**Edit tracking data**
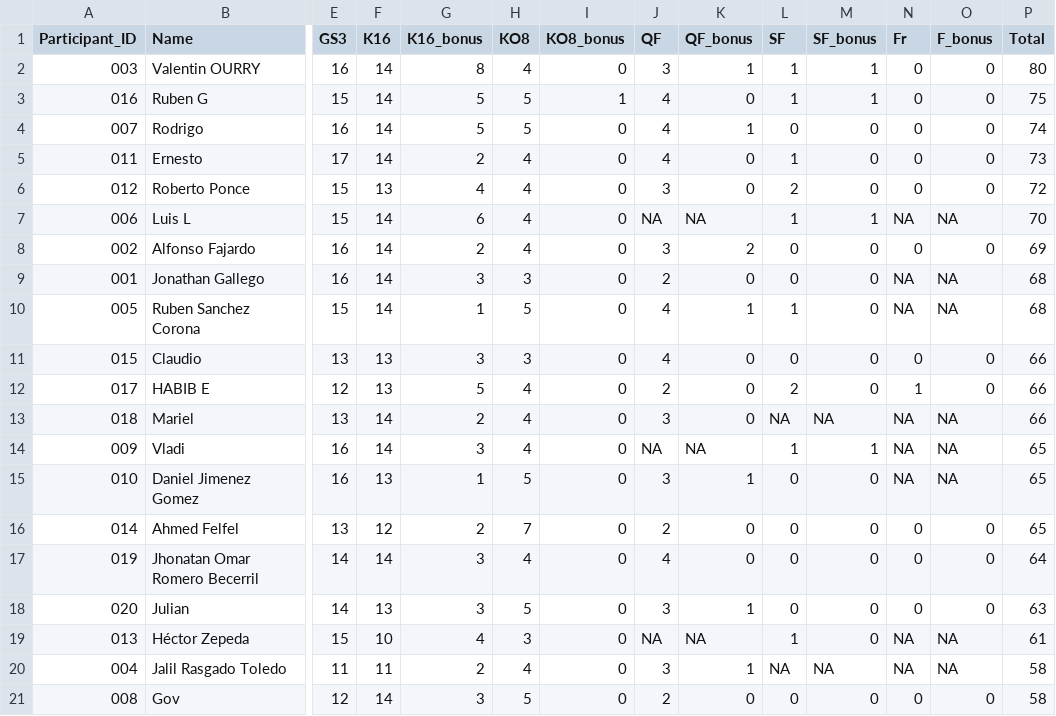
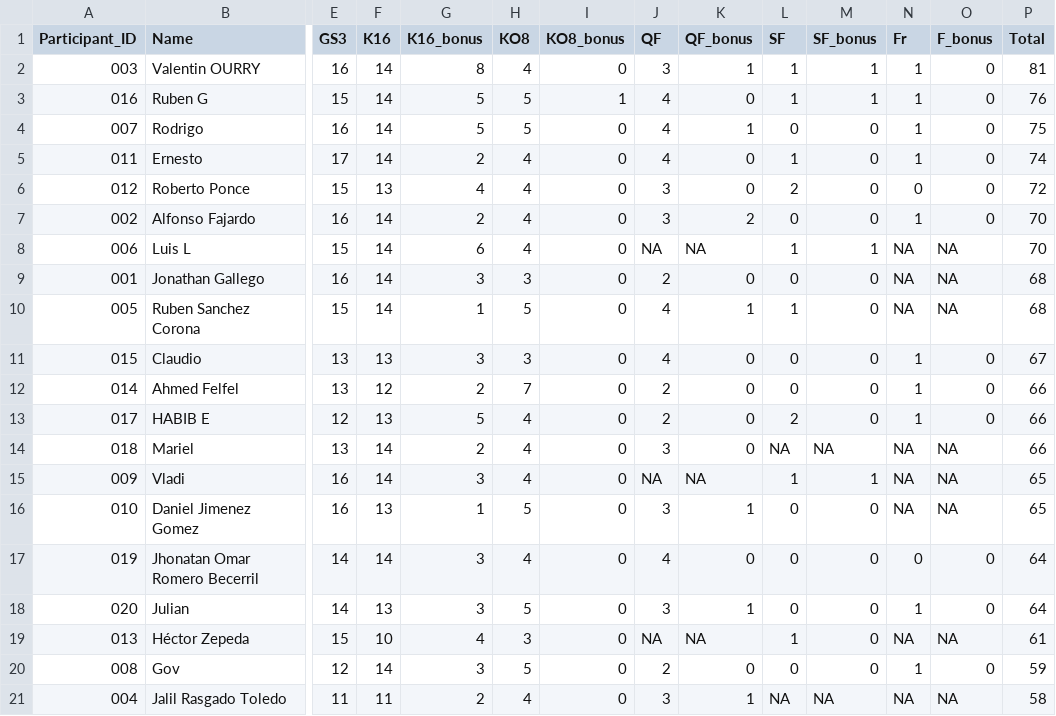
Before and after one commit to alffajardo/worldcup_2026, a CSV file: Overall_scores.csv, drawn as a sheet; only a part is shown, gaps mark what is left out; removed rows and columns are numbered as before the commit, all else as after; rows hold the shown columns only; the diff names each change by its address in the sheet, - before the commit and + after, or states it on an @@ line.

```diff
--- a/Overall_scores.csv
+++ b/Overall_scores.csv
-N2:N5 (Fr): 0
+N2:N5 (Fr): 1
-P2 (Total): 80
+P2 (Total): 81
-P3 (Total): 75
+P3 (Total): 76
-P4 (Total): 74
+P4 (Total): 75
-P5 (Total): 73
+P5 (Total): 74
+row 7: 002 | Alfonso Fajardo | 16 | 14 | 2 | 4 | 0 | 3 | 2 | 0 | 0 | 1 | 0 | 70
-row 8: 002 | Alfonso Fajardo | 16 | 14 | 2 | 4 | 0 | 3 | 2 | 0 | 0 | 0 | 0 | 69
-N11 (Fr): 0
+N11 (Fr): 1
-P11 (Total): 66
+P11 (Total): 67
+row 12: 014 | Ahmed Felfel | 13 | 12 | 2 | 7 | 0 | 2 | 0 | 0 | 0 | 1 | 0 | 66
-row 16: 014 | Ahmed Felfel | 13 | 12 | 2 | 7 | 0 | 2 | 0 | 0 | 0 | 0 | 0 | 65
-N18 (Fr): 0
+N18 (Fr): 1
-P18 (Total): 63
+P18 (Total): 64
+row 20: 008 | Gov | 12 | 14 | 3 | 5 | 0 | 2 | 0 | 0 | 0 | 1 | 0 | 59
-row 21: 008 | Gov | 12 | 14 | 3 | 5 | 0 | 2 | 0 | 0 | 0 | 0 | 0 | 58
```
Also changed, not shown: 1 other file.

**Task objective**
Please list every line of the records that contains "file".

**Solution**
Before and after one commit to alffajardo/worldcup_2026, a CSV file: Overall_scores.csv, drawn as a sheet; only a part is shown, gaps mark what is left out; removed rows and columns are numbered as before the commit, all else as after; rows hold the shown columns only; the diff names each change by its address in the sheet, - before the commit and + after, or states it on an @@ line.
Also changed, not shown: 1 other file.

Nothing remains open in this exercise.